-- Given entries --
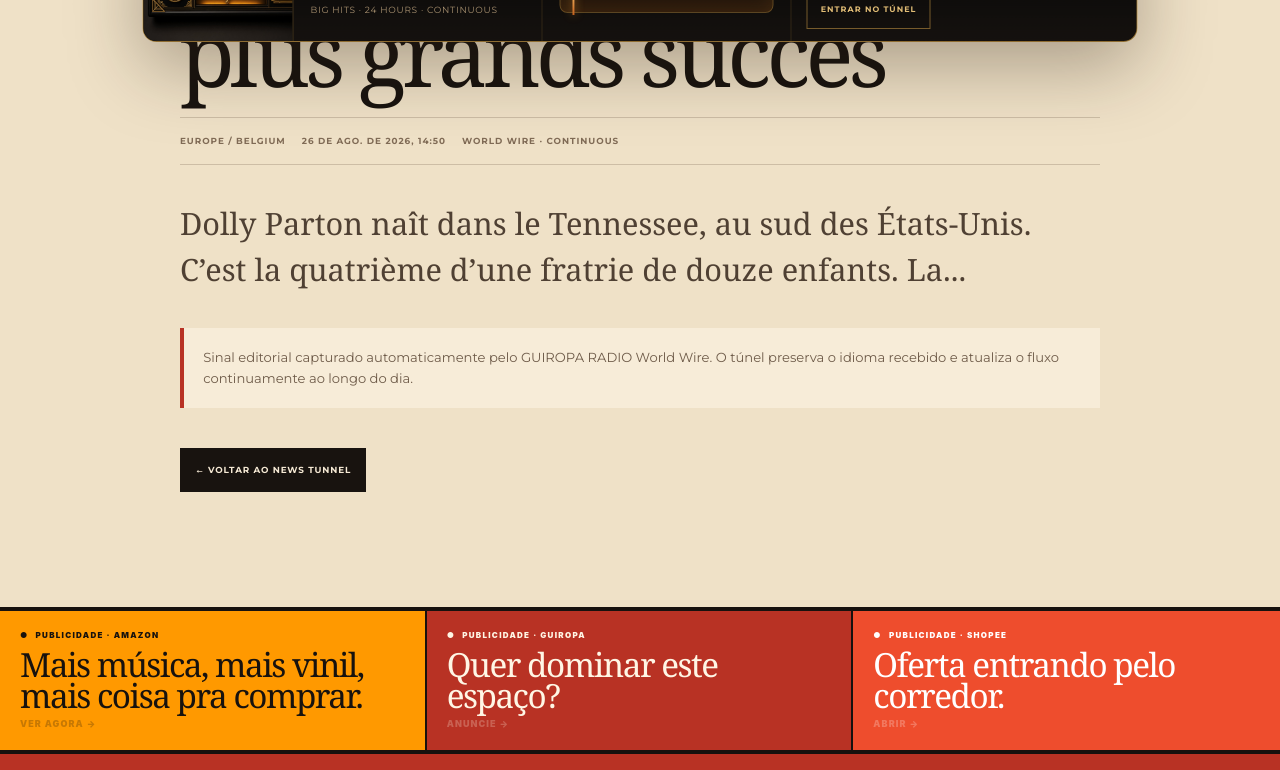
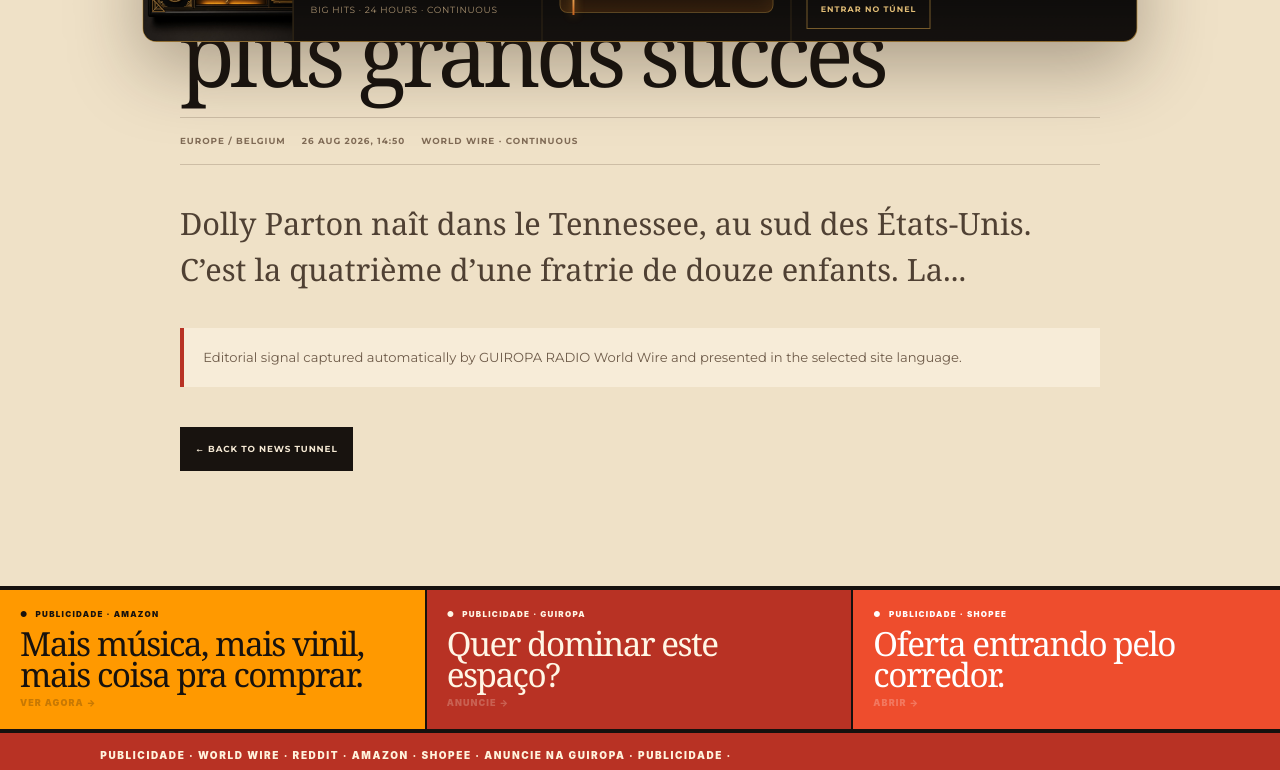
Before and after one commit to 7-Seas-Global-and-Hafen-Consolidators/guiropa-systems, a React (Vite) app in the folder client/: page /world-wire/0650de569a74081168e1f47e73f2fe4fbab47377e957794c912b43401feb2069 in a window 1280 px wide. Shown: the part 740-1510 px from the top of the page. Built offline with nearby package versions, Linux system fonts and the light colour scheme.

Commit message:
TRANSLATE GUIROPA INTERNAL NEWS STORIES AUTOMATICALLY

```diff
--- a/client/src/pages/NewsTunnelStoryPage.jsx
+++ b/client/src/pages/NewsTunnelStoryPage.jsx
@@ -1,17 +1,22 @@
 import { useEffect, useMemo, useState } from "react";
 import { Link, useParams } from "react-router-dom";
 import { assetUrl } from "../utils/assetUrl.js";
+import { useLanguage } from "../i18n/LanguageContext.jsx";
+import { translateNewsItem } from "../utils/autoTranslate.js";
 
-function stamp(value) {
+function stamp(value, lang) {
   if (!value) return "—";
   const date = new Date(value);
   if (Number.isNaN(date.getTime())) return "—";
-  return new Intl.DateTimeFormat("pt-BR", { dateStyle: "medium", timeStyle: "short" }).format(date);
+  const locale = lang === "es" ? "es-ES" : lang === "en" ? "en-GB" : "pt-BR";
+  return new Intl.DateTimeFormat(locale, { dateStyle: "medium", timeStyle: "short" }).format(date);
 }
 
 export default function NewsTunnelStoryPage() {
   const { id } = useParams();
+  const { lang } = useLanguage();
   const [data, setData] = useState({ items: [] });
+  const [translated, setTranslated] = useState(null);
 
   useEffect(() => {
     fetch(`${assetUrl("data/rss-world-feed.json")}?t=${Date.now()}`, { cache: "no-store" })
@@ -22,13 +27,27 @@ export default function NewsTunnelStoryPage() {
 
   const item = useMemo(() => (data.items || []).find((entry) => entry.id === id), [data.items, id]);
 
+  useEffect(() => {
+    let alive = true;
+    setTranslated(null);
+    if (item) translateNewsItem(item, lang).then((value) => { if (alive) setTranslated(value); });
+    return () => { alive = false; };
+  }, [item, lang]);
+
+  const text = translated || item;
+  const labels = lang === "en"
+    ? { unavailable: "Signal unavailable.", back: "BACK TO NEWS TUNNEL", note: "Editorial signal captured automatically by GUIROPA RADIO World Wire and presented in the selected site language." }
+    : lang === "es"
+      ? { unavailable: "Señal no disponible.", back: "VOLVER AL NEWS TUNNEL", note: "Señal editorial capturada automáticamente por GUIROPA RADIO World Wire y presentada en el idioma seleccionado del sitio." }
+      : { unavailable: "Sinal indisponível.", back: "VOLTAR AO NEWS TUNNEL", note: "Sinal editorial capturado automaticamente pelo GUIROPA RADIO World Wire e apresentado no idioma selecionado do site." };
+
   if (!item) {
     return (
       <main style={{ minHeight: "70vh", background: "#efe1c7", color: "#18130f", padding: "8rem 1.2rem" }}>
         <div style={{ width: "min(900px,100%)", margin: "0 auto" }}>
           <div style={{ fontSize: ".6rem", fontWeight: 900, letterSpacing: ".16em", color: "#b83224" }}>GUIROPA RADIO · PASSPORT RADIO NETWORK</div>
-          <h1 style={{ fontFamily: "Georgia,serif", fontSize: "clamp(3rem,8vw,6rem)", fontWeight: 400, lineHeight: .9 }}>Sinal indisponível.</h1>
-          <Link to="/world-wire" style={{ color: "#18130f", fontWeight: 900, textDecoration: "none" }}>← VOLTAR AO NEWS TUNNEL</Link>
+          <h1 style={{ fontFamily: "Georgia,serif", fontSize: "clamp(3rem,8vw,6rem)", fontWeight: 400, lineHeight: .9 }}>{labels.unavailable}</h1>
+          <Link to="/world-wire" style={{ color: "#18130f", fontWeight: 900, textDecoration: "none" }}>← {labels.back}</Link>
         </div>
       </main>
     );
@@ -41,11 +60,11 @@ export default function NewsTunnelStoryPage() {
       `}</style>
       <div className="guiropa-story-shell">
         <div className="guiropa-story-kicker">GUIROPA RADIO · PASSPORT RADIO NETWORK · NEWS TUNNEL™</div>
-        <h1>{item.title}</h1>
-        <div className="guiropa-story-meta"><span>{item.region || "WORLD"}</span><span>{stamp(item.publishedAt || item.discoveredAt)}</span><span>WORLD WIRE · CONTINUOUS</span></div>
-        {item.excerpt ? <div className="guiropa-story-lead">{item.excerpt}</div> : null}
-        <div className="guiropa-story-note">Sinal editorial capturado automaticamente pelo GUIROPA RADIO World Wire. O túnel preserva o idioma recebido e atualiza o fluxo continuamente ao longo do dia.</div>
-        <Link className="guiropa-story-back" to="/world-wire">← VOLTAR AO NEWS TUNNEL</Link>
+        <h1>{text?.title || item.title}</h1>
+        <div className="guiropa-story-meta"><span>{item.region || "WORLD"}</span><span>{stamp(item.publishedAt || item.discoveredAt, lang)}</span><span>WORLD WIRE · CONTINUOUS</span></div>
+        {(text?.excerpt || item.excerpt) ? <div className="guiropa-story-lead">{text?.excerpt || item.excerpt}</div> : null}
+        <div className="guiropa-story-note">{labels.note}</div>
+        <Link className="guiropa-story-back" to="/world-wire">← {labels.back}</Link>
       </div>
     </main>
   );
```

-- Action item --
What is the number of lines in the material above that carry the word "return"? Respond with that count and nothing more.

-- Exercise output --
6